THE PROBLEM:
Scan the listing below and copy every line holding "Antonia".

[INFORMATION PROVIDED — start]

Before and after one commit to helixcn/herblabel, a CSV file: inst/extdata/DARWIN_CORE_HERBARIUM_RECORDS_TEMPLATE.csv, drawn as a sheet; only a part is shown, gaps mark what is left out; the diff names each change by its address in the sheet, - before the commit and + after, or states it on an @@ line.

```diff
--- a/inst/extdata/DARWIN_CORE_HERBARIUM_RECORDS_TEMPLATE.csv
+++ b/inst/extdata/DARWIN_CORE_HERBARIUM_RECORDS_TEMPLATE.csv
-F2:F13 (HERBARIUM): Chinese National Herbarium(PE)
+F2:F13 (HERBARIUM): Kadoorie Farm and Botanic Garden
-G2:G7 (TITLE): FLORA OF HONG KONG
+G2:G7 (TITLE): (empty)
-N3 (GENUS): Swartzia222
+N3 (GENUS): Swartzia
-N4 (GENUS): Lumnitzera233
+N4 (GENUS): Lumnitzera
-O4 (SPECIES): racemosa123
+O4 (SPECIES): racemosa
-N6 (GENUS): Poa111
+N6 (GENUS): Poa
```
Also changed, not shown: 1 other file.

[INFORMATION PROVIDED — finish]
[INFORMATION PROVIDED — start]

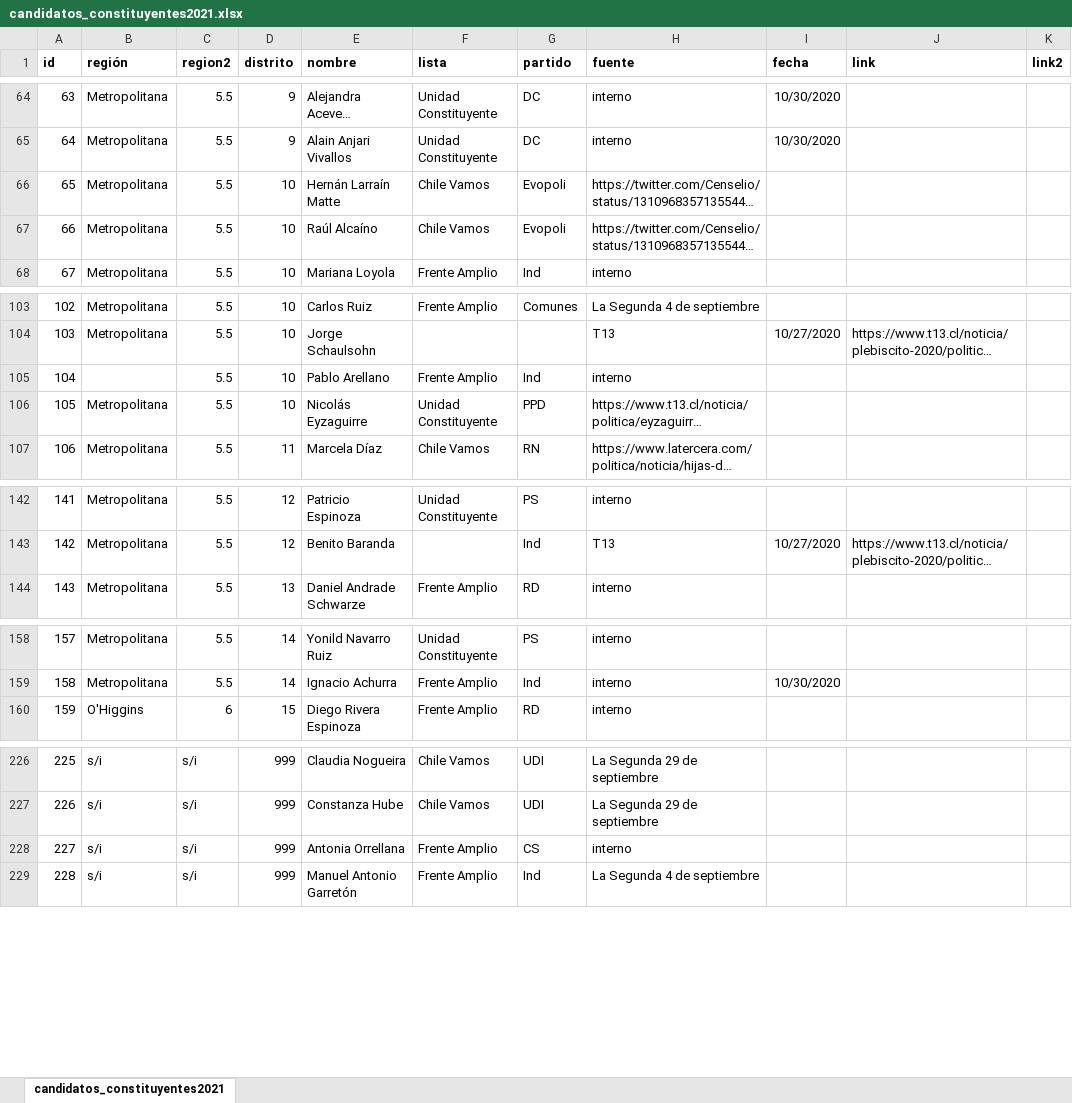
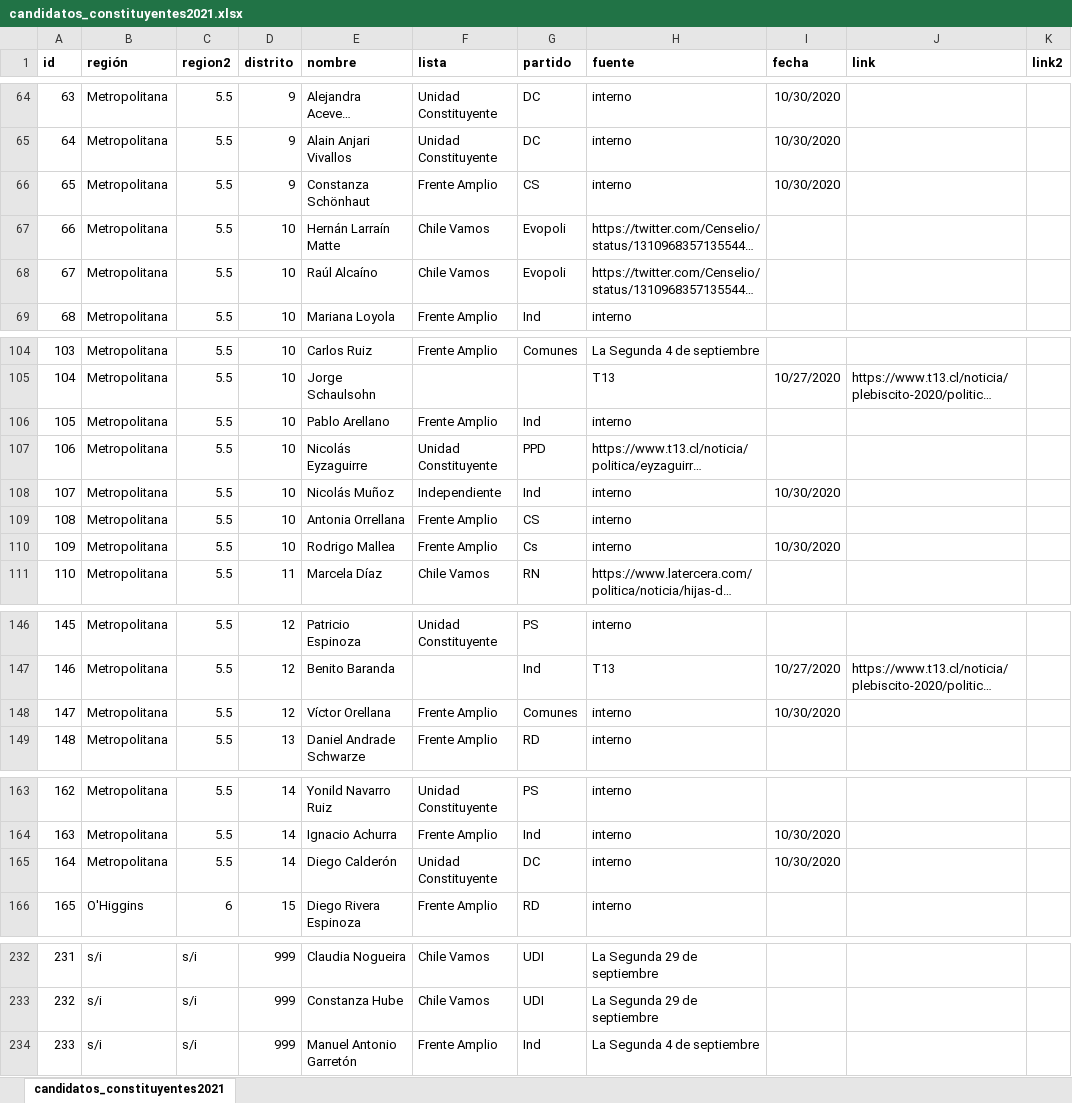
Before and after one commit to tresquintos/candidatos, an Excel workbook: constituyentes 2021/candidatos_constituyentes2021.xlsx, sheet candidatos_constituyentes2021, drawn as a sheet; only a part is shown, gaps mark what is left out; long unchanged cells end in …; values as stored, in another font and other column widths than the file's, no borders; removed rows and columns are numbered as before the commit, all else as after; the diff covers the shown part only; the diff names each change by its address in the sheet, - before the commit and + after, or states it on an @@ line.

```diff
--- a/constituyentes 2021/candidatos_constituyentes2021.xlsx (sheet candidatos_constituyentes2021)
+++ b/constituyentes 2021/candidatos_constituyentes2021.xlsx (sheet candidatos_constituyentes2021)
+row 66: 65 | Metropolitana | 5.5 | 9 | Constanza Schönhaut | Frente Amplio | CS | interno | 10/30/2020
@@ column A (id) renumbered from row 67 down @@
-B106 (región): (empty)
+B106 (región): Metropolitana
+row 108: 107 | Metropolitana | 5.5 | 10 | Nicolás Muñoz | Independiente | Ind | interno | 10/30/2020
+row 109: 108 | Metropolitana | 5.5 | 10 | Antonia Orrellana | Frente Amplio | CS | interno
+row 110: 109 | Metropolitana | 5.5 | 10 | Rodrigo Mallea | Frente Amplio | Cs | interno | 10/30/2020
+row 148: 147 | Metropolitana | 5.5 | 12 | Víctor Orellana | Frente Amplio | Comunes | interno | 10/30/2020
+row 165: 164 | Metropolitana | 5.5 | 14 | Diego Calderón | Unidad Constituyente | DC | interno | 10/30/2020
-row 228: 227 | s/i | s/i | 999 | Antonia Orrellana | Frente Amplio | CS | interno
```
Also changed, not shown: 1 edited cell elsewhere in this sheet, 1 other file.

[INFORMATION PROVIDED — finish]

OUTPUT OF THE EXERCISE:
+row 109: 108 | Metropolitana | 5.5 | 10 | Antonia Orrellana | Frente Amplio | CS | interno
-row 228: 227 | s/i | s/i | 999 | Antonia Orrellana | Frente Amplio | CS | interno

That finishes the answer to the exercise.